Today, the big story in Egypt is about clashes between pro-Mubarak supporters and the protesters that have been in place since the start of the Egyptian rioting. It’s a face off between the status quo, and the coalition of groups, religious and otherwise.The Mubarak supporters have been quiet up until now, but are suddenly worried after the president said he would not run for reelection in a speech last night.
Why are they worried? Many of them may be employed by the regime that’s on its way out.
The Public-Government sector is Egypt is massive. As of 1998, it employed nearly 30% of the population, according to the Egyptian centre for Economic Studies. It’s uncertain what the status is today, but it’s likely to be similar, as there haven’t been dramatic reforms.
While that may not seem like a dominant force, it likely is in Cairo. It’s the capital of Egypt, and many of the country’s state agencies are located there.

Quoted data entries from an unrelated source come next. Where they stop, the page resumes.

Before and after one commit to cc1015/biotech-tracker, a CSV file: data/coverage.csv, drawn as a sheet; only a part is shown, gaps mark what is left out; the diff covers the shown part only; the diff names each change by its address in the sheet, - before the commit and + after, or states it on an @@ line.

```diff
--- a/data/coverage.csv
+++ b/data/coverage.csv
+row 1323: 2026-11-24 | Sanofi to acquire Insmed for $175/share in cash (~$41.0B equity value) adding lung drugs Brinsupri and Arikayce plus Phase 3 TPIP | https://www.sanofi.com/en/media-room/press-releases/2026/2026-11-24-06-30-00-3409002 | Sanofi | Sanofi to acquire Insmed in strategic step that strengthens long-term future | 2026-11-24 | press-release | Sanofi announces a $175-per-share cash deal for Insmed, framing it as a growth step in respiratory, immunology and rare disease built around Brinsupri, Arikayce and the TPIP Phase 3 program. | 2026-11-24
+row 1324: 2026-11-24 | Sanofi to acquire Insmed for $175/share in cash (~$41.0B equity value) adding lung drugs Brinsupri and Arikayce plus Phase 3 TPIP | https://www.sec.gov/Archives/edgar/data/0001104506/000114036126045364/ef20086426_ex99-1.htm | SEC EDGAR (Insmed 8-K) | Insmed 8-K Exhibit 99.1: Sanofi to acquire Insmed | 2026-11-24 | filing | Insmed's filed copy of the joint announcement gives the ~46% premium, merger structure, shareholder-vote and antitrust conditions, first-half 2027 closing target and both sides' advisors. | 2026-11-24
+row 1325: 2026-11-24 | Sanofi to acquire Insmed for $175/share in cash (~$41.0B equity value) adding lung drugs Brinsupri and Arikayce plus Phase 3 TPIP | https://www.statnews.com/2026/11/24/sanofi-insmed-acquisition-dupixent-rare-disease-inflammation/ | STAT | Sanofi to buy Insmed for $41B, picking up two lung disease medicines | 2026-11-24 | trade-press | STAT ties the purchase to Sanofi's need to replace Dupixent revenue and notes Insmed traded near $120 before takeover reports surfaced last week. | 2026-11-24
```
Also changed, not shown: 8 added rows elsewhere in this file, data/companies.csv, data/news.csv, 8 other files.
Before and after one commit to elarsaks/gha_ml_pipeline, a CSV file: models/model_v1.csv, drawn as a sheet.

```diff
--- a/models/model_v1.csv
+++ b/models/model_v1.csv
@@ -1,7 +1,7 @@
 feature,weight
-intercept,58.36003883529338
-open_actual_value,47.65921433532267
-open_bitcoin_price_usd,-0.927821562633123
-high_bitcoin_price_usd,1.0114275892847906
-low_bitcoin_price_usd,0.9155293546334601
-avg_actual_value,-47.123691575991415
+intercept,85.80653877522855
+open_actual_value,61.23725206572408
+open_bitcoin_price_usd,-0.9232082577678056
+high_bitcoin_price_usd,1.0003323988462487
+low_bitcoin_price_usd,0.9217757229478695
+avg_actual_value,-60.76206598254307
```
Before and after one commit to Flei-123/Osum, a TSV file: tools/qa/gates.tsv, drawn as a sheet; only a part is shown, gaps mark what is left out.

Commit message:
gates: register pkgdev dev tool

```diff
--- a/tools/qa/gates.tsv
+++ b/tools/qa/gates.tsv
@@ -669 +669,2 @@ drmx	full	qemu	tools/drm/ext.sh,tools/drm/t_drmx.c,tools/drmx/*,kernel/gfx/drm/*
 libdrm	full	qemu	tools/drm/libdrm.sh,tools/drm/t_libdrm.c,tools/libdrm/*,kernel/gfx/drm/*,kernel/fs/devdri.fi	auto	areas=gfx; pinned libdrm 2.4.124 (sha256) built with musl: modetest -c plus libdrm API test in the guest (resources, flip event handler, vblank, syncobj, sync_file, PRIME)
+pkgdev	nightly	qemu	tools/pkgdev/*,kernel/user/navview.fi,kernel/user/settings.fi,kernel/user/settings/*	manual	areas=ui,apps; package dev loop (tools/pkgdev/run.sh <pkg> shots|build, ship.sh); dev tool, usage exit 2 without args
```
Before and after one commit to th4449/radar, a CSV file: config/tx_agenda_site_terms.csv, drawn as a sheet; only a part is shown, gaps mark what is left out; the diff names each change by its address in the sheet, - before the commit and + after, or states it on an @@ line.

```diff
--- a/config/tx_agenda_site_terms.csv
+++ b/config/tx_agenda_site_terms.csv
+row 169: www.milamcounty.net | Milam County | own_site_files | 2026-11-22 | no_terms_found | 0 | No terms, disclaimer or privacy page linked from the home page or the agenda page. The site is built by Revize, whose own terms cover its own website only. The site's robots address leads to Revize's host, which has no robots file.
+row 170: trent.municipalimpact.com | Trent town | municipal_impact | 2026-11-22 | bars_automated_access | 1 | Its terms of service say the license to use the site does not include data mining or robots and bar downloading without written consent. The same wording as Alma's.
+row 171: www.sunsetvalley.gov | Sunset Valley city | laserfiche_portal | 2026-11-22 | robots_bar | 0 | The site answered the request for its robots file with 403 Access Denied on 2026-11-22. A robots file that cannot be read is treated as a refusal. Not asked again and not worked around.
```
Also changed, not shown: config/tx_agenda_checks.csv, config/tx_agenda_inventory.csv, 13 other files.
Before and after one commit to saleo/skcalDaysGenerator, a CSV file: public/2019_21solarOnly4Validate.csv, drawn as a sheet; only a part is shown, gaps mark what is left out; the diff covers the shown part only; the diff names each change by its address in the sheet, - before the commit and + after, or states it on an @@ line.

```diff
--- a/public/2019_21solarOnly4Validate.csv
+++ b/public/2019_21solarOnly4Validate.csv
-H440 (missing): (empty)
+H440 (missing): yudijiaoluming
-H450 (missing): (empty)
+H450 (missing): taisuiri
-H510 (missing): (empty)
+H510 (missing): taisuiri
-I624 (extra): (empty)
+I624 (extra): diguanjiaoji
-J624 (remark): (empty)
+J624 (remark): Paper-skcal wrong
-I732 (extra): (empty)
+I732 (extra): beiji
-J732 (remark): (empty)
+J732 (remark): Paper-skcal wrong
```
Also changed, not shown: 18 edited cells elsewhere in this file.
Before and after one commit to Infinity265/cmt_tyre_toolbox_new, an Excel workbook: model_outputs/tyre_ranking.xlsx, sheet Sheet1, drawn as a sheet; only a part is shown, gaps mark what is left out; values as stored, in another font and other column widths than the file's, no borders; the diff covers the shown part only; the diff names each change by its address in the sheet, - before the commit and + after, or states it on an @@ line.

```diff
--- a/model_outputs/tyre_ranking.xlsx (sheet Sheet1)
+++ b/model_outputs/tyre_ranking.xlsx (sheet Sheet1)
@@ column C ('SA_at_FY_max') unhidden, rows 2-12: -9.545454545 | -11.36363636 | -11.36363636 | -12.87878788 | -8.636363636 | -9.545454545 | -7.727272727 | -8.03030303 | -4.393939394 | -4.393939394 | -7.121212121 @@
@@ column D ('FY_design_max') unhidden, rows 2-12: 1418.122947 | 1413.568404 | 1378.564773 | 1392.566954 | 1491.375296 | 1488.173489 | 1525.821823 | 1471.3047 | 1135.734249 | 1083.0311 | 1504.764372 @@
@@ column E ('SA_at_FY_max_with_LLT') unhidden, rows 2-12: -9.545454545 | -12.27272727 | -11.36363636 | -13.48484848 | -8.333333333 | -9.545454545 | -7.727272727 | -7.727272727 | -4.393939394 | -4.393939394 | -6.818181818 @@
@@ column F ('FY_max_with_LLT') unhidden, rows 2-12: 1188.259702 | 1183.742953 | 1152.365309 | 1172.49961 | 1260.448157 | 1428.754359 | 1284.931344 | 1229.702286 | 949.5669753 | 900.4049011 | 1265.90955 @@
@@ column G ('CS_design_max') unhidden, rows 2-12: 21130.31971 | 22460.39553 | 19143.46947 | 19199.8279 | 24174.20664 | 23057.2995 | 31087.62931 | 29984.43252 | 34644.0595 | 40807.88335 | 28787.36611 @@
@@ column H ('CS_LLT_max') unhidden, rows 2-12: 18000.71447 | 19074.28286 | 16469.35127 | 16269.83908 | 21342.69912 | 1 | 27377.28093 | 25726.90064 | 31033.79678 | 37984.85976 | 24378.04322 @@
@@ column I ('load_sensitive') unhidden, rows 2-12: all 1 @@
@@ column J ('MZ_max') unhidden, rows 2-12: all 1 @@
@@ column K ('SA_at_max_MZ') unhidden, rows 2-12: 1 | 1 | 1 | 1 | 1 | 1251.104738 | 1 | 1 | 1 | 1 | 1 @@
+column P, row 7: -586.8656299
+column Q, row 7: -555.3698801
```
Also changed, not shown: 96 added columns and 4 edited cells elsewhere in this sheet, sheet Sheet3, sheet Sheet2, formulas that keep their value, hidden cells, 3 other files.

With a corrupt government like Mubarak’s, it is likely individuals have spent a great deal of time currying favour with the current regime. While they might accept that President Mubarak is going, they’re unlikely to be happy about a total regime overall that would bring in a new ruling elite.
NOW WATCH: Briefing videos
Business Insider Emails & Alerts
Site highlights each day to your inbox.